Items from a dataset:
....

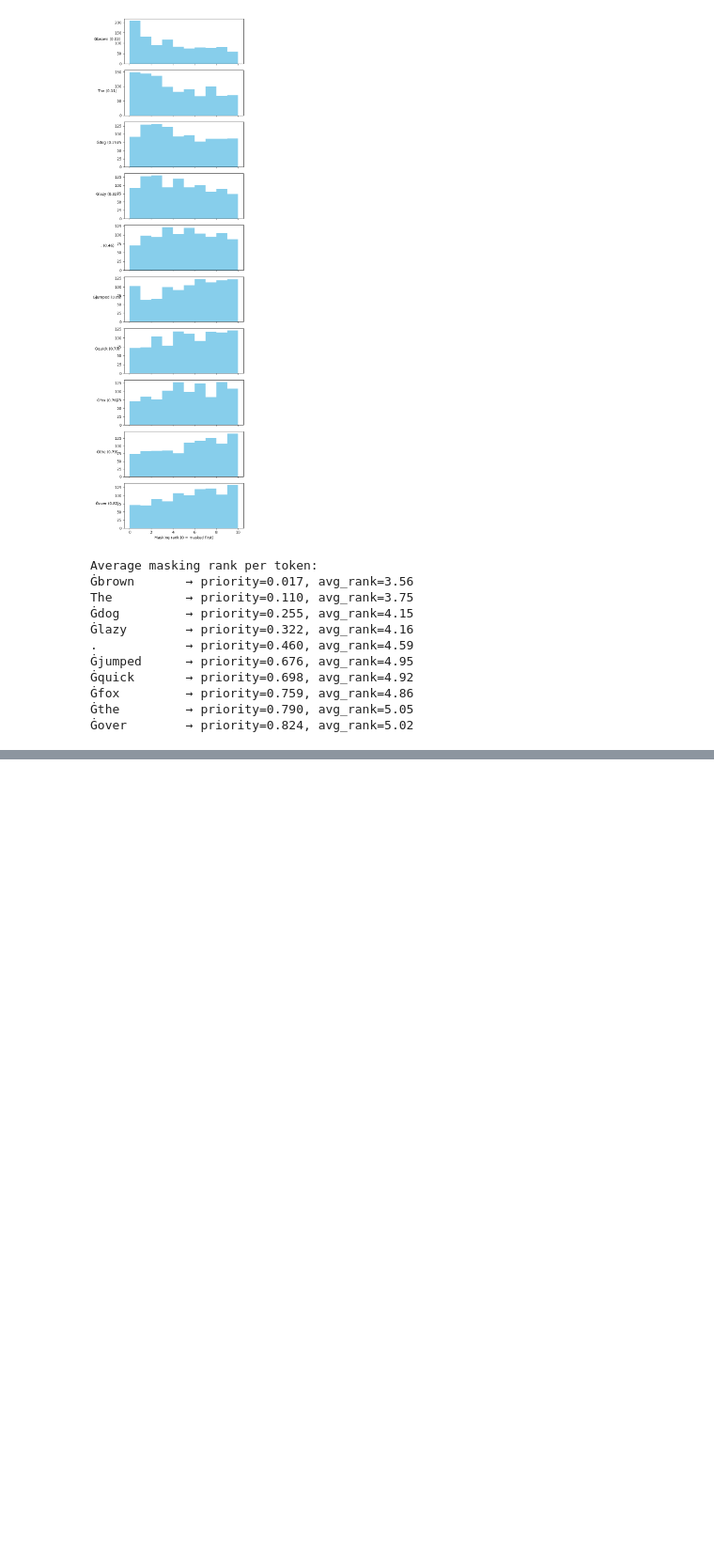
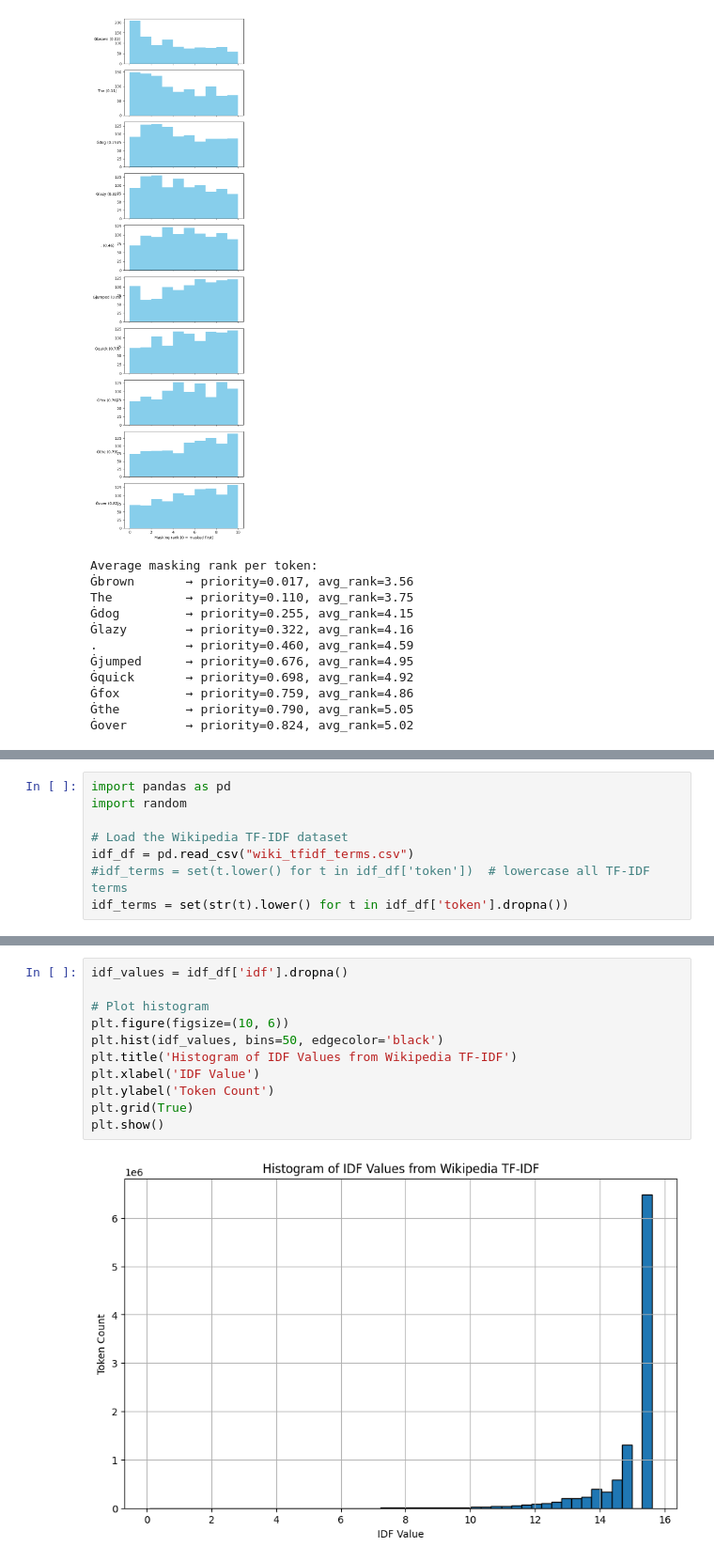
Before and after one commit to ayfeng23/llada_custom_scheduler, a Jupyter notebook: scheduled_sampling.ipynb, the cells around one changed output, grey strips where cells are left out. Shown: that part at 94% size. Saved outputs shown, nothing was run; the diff lists cells and outputs as text; blank space fills up the shorter version.

```diff
--- a/scheduled_sampling.ipynb
+++ b/scheduled_sampling.ipynb
@@ -382,0 +421,8 @@ The          → priority=0.110, avg_rank=3.75
+# %%
+import pandas as pd
+import random
+
+# Load the Wikipedia TF-IDF dataset
+idf_df = pd.read_csv("wiki_tfidf_terms.csv")
+#idf_terms = set(t.lower() for t in idf_df['token'])  # lowercase all TF-IDF terms
+idf_terms = set(str(t).lower() for t in idf_df['token'].dropna())
@@ -382,0 +487,13 @@ The          → priority=0.110, avg_rank=3.75
+# %%
+idf_values = idf_df['idf'].dropna()
+
+# Plot histogram
+plt.figure(figsize=(10, 6))
+plt.hist(idf_values, bins=50, edgecolor='black')
+plt.title('Histogram of IDF Values from Wikipedia TF-IDF')
+plt.xlabel('IDF Value')
+plt.ylabel('Token Count')
+plt.grid(True)
+plt.show()
+# %% [output]
+[figure, added]
```
Also changed, not shown: parts of 22 cells of this notebook.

....

Search the data above for the string "ipynb" and report each line that holds it.

- [Result below]:
Before and after one commit to ayfeng23/llada_custom_scheduler, a Jupyter notebook: scheduled_sampling.ipynb, the cells around one changed output, grey strips where cells are left out. Shown: that part at 94% size. Saved outputs shown, nothing was run; the diff lists cells and outputs as text; blank space fills up the shorter version.
--- a/scheduled_sampling.ipynb
+++ b/scheduled_sampling.ipynb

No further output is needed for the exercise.